**Work instruction:**
Where the data below shows a picture, leave that picture out and copy the rest exactly.

Stored items
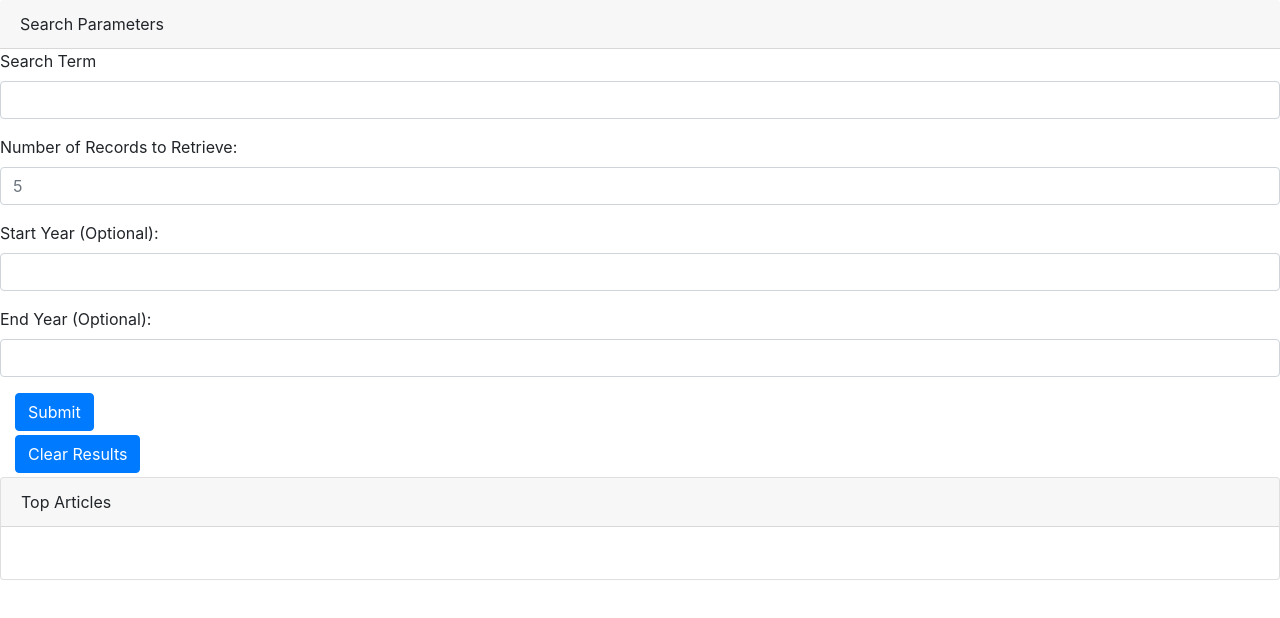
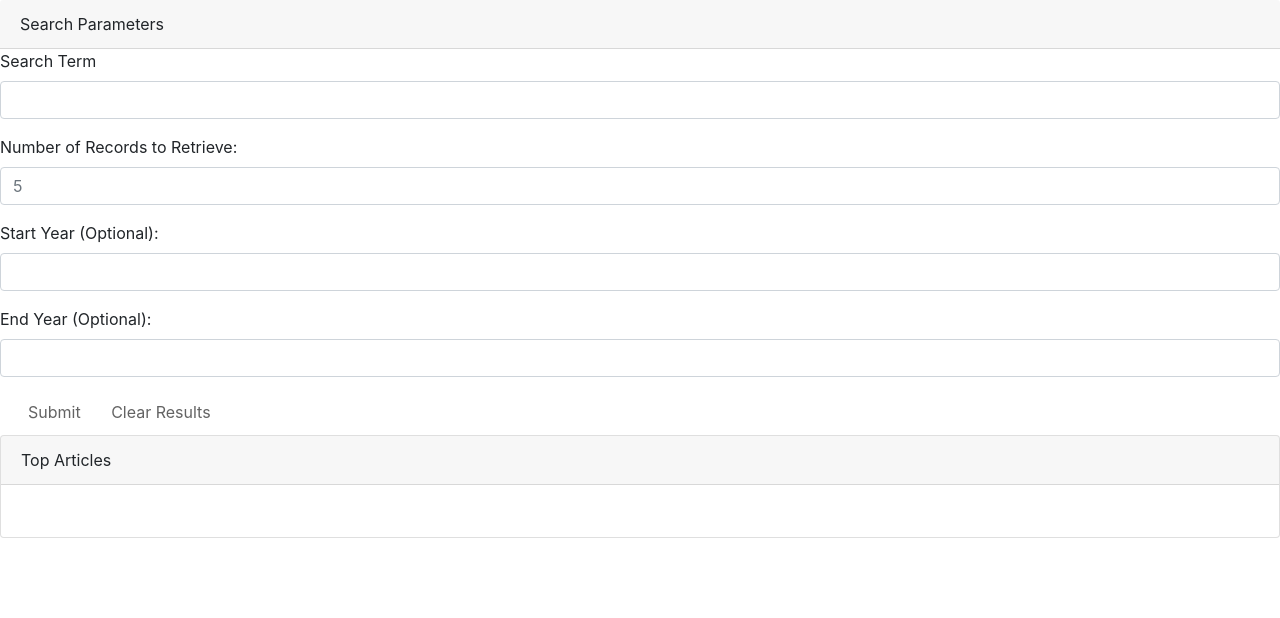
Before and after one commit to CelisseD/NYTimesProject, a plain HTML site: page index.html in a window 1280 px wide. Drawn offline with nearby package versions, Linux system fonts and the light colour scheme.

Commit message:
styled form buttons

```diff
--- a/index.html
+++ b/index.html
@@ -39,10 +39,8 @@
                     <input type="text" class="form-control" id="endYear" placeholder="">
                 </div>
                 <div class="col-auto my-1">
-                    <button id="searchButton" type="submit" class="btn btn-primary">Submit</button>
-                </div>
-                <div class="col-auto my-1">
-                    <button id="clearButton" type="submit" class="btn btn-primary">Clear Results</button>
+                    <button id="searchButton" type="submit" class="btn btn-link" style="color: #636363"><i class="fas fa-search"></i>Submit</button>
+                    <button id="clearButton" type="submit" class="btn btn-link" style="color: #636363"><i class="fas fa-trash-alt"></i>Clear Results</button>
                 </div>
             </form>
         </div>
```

**Task result:**
Before and after one commit to CelisseD/NYTimesProject, a plain HTML site: page index.html in a window 1280 px wide. Drawn offline with nearby package versions, Linux system fonts and the light colour scheme.

Commit message:
styled form buttons

```diff
--- a/index.html
+++ b/index.html
@@ -39,10 +39,8 @@
                     <input type="text" class="form-control" id="endYear" placeholder="">
                 </div>
                 <div class="col-auto my-1">
-                    <button id="searchButton" type="submit" class="btn btn-primary">Submit</button>
-                </div>
-                <div class="col-auto my-1">
-                    <button id="clearButton" type="submit" class="btn btn-primary">Clear Results</button>
+                    <button id="searchButton" type="submit" class="btn btn-link" style="color: #636363"><i class="fas fa-search"></i>Submit</button>
+                    <button id="clearButton" type="submit" class="btn btn-link" style="color: #636363"><i class="fas fa-trash-alt"></i>Clear Results</button>
                 </div>
             </form>
         </div>
```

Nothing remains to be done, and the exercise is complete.